The internet has become a global commodity. It’s surpassed any expectations of what I thought I’d see during my lifetime, and as more countries have joined the mainstream surface web, it’s given us all a glimpse at little cultural experiences. A particularly unique one has come from South Korea, where meokbang eating shows have risen in popularity. Are you so busy with schoolwork that you’re not able to leave the house tonight? You can hunker down with your schoolwork and some ramen, and pretend you’re “social eating” with a nice, soft-voiced person. A meokbang involves the viewer watching and/or eating along with the video host, who performs one part cooking show and another part food review.
Korean culture appreciates food and dining etiquette, and meokbangs are a logical pop culture extension of these mores. I wish I was writing about the history of dining culture in South Korea, but instead, the rest of the world managed to gentrify meokbangs: the term was romanized roughly as “mukbang”, and in this form, it’s ushered in some increasingly bizarre content.
A lot spills out when you drop that name. There is nearly a decade of drama and discourse related to Nicolas “Nik” Perry, and his online moniker “Nikocado Avocado” makes it obvious that he cultivates this drama: in many restaurants, avocados and guacamole are available to purchase as add-ons to a meal item. This is referred to as costing “extra” – which sounds and functions much like the slang term “extra”, one who is over-the-top and dramatic. Ergo, he is extra, just like guacamole. I can’t believe I had to get an English degree to write shit like this.

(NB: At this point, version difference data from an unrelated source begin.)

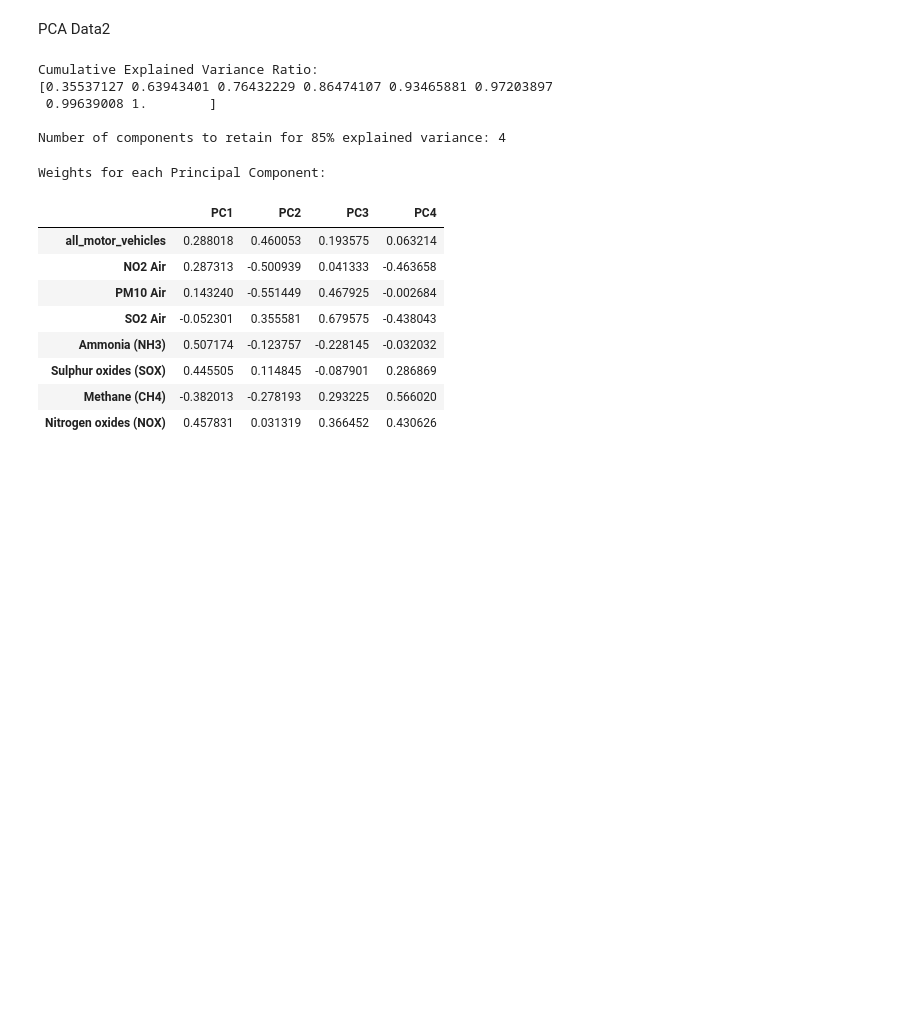
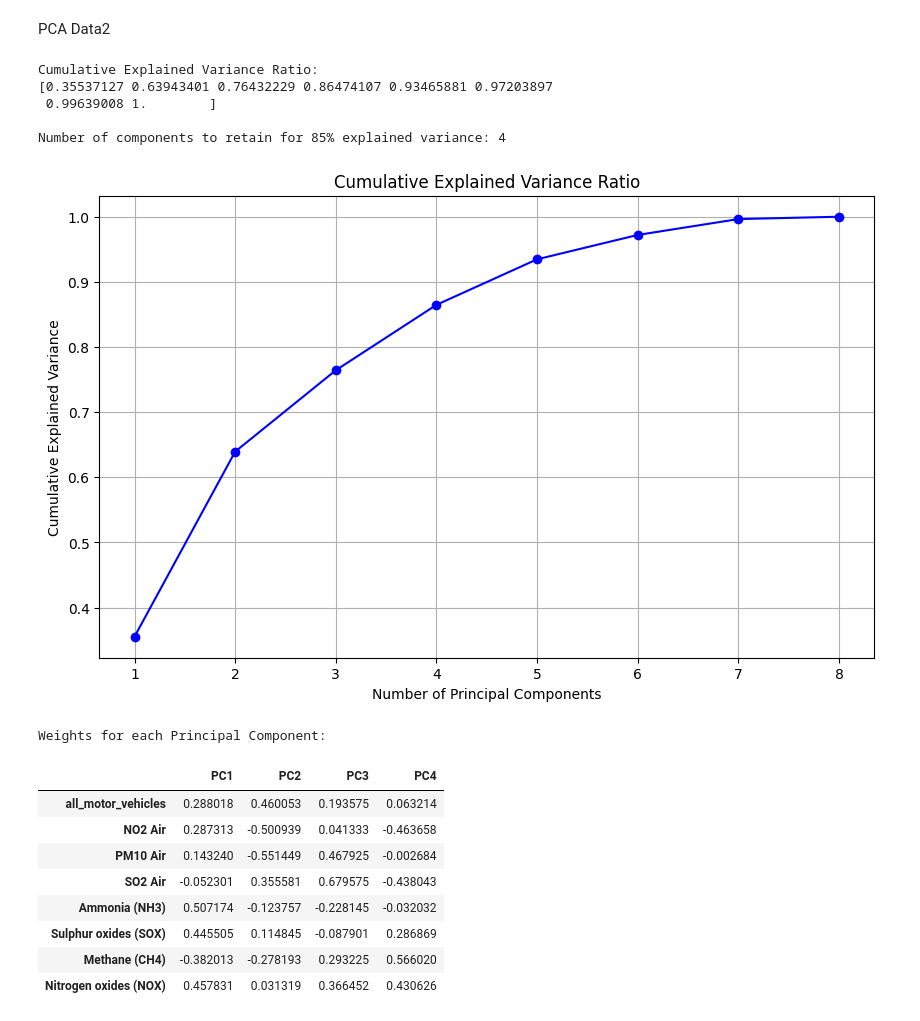
Before and after one commit to GuilhermeCasal/DataManagementFCD, a Jupyter notebook: secondDelivery.ipynb, the cells around one changed output. Cells and saved outputs as stored; diff of their text form; code cells hidden in the pictures; blank space fills up the shorter version.

```diff
--- a/secondDelivery.ipynb
+++ b/secondDelivery.ipynb
@@ -315,28 +296,37 @@ Result DataFrame after PCA:
 # %% [markdown]
 PCA Data2
 # %%
-data2Norm =data2Norm.drop(columns=['Cluster'])
 
 data2Norm = data2Norm.reset_index()
 
-features = data2Norm[['all_motor_vehicles',	'NO2 Air',	'PM10 Air',	'SO2 Air',	'Ammonia (NH3)','Sulphur oxides (SOX)',	'Methane (CH4)','Nitrogen oxides (NOX)']]
+features2 = data2Norm[['all_motor_vehicles',	'NO2 Air',	'PM10 Air',	'SO2 Air',	'Ammonia (NH3)','Sulphur oxides (SOX)',	'Methane (CH4)','Nitrogen oxides (NOX)']]
 
 pca = PCA()
-principal_components = pca.fit_transform(features)
+principal_components2 = pca.fit_transform(features2)
 
-explained_variance_ratio = pca.explained_variance_ratio_
+explained_variance_ratio2 = pca.explained_variance_ratio_
 
-cumulative_explained_variance = explained_variance_ratio.cumsum()
+cumulative_explained_variance2 = explained_variance_ratio2.cumsum()
 print("Cumulative Explained Variance Ratio:")
-print(cumulative_explained_variance)
+print(cumulative_explained_variance2)
 
-num_components_to_retain = (cumulative_explained_variance >= 0.85).argmax() + 1
+num_components_to_retain2 = (cumulative_explained_variance2 >= 0.85).argmax() + 1
 
-print(f"\nNumber of components to retain for 85% explained variance: {num_components_to_retain}")
+print(f"\nNumber of components to retain for 85% explained variance: {num_components_to_retain2}")
 # %% [output]
 Cumulative Explained Variance Ratio:
 [0.35537127 0.63943401 0.76432229 0.86474107 0.93465881 0.97203897
  0.99639008 1.        ]
 
 Number of components to retain for 85% explained variance: 4
+# %%
+plt.figure(figsize=(10, 6))
+plt.plot(range(1, len(cumulative_explained_variance2) + 1), cumulative_explained_variance2, marker='o', linestyle='-', color='b')
+plt.title('Cumulative Explained Variance Ratio')
+plt.xlabel('Number of Principal Components')
+plt.ylabel('Cumulative Explained Variance')
+plt.grid(True)
+plt.show()
+# %% [output]
+[figure, added]
 # %%
```
Also changed, not shown: parts of 23 cells of this notebook.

It is hard to spend much time on myself these days. I remain safe, for now, in Canada, where we continue to dodge Bubonic Plague II and make decorative cloth face guards. I could be better. My father is coming out of another bout of medical issues, but I don’t feel too worried about his recovery. I’m comforted by the fact that my father will finally be able to watch the American Empire crumble before he dies.
Well, you did it, America. You brought back the fucking holocaust. How’s it feel being the Roman Empire of this millennium? You were this round’s conceited, greedy monolithic cocktail of money and weapons, holding its citizens by the necks. Your leaders spent the better part of the 20th century spreading their conform-or-die ooze all over anything vaguely culturally different. But just like Rome, you’re destined to eventually hit critical mass and collapse in on itself quickly, but messily and horribly. I can’t wait to hear people of the future joke about your powers in the same way we joke about Great Britain today. Did you get bored of pretending to bring “freedom” to the rest of the world and just pull off your veil?
The people of America just got a good look at their two choices: Septuagenarian Sex Pest 1 or Septuagenarian Sex Pest 2. Their rambling, blathering attempt at a political debate looked, to the whole world, like two malfunctioning Muppets that had been left in front of a camera. Biden and Trump spoke to each other with the same tone and cadence of one old man trying halfheartedly to stop his friend from calling their bartender a kike to his face. Well, this Jew’s stomach wretches and turns when I think of all my American friends who are going to have to watch Rome burn around them.
And it’s not just the literal wildfires or the disease that spreads like one. There’s a new thing to be viscerally disturbed by. I’d like to set a bunch of little phrases on the table before you…”Concentration camp.” “Forced hysterectomy in low budget facility.” “Detained females.” “How to get pregnant.” What does this lay the foundation of within your imagination?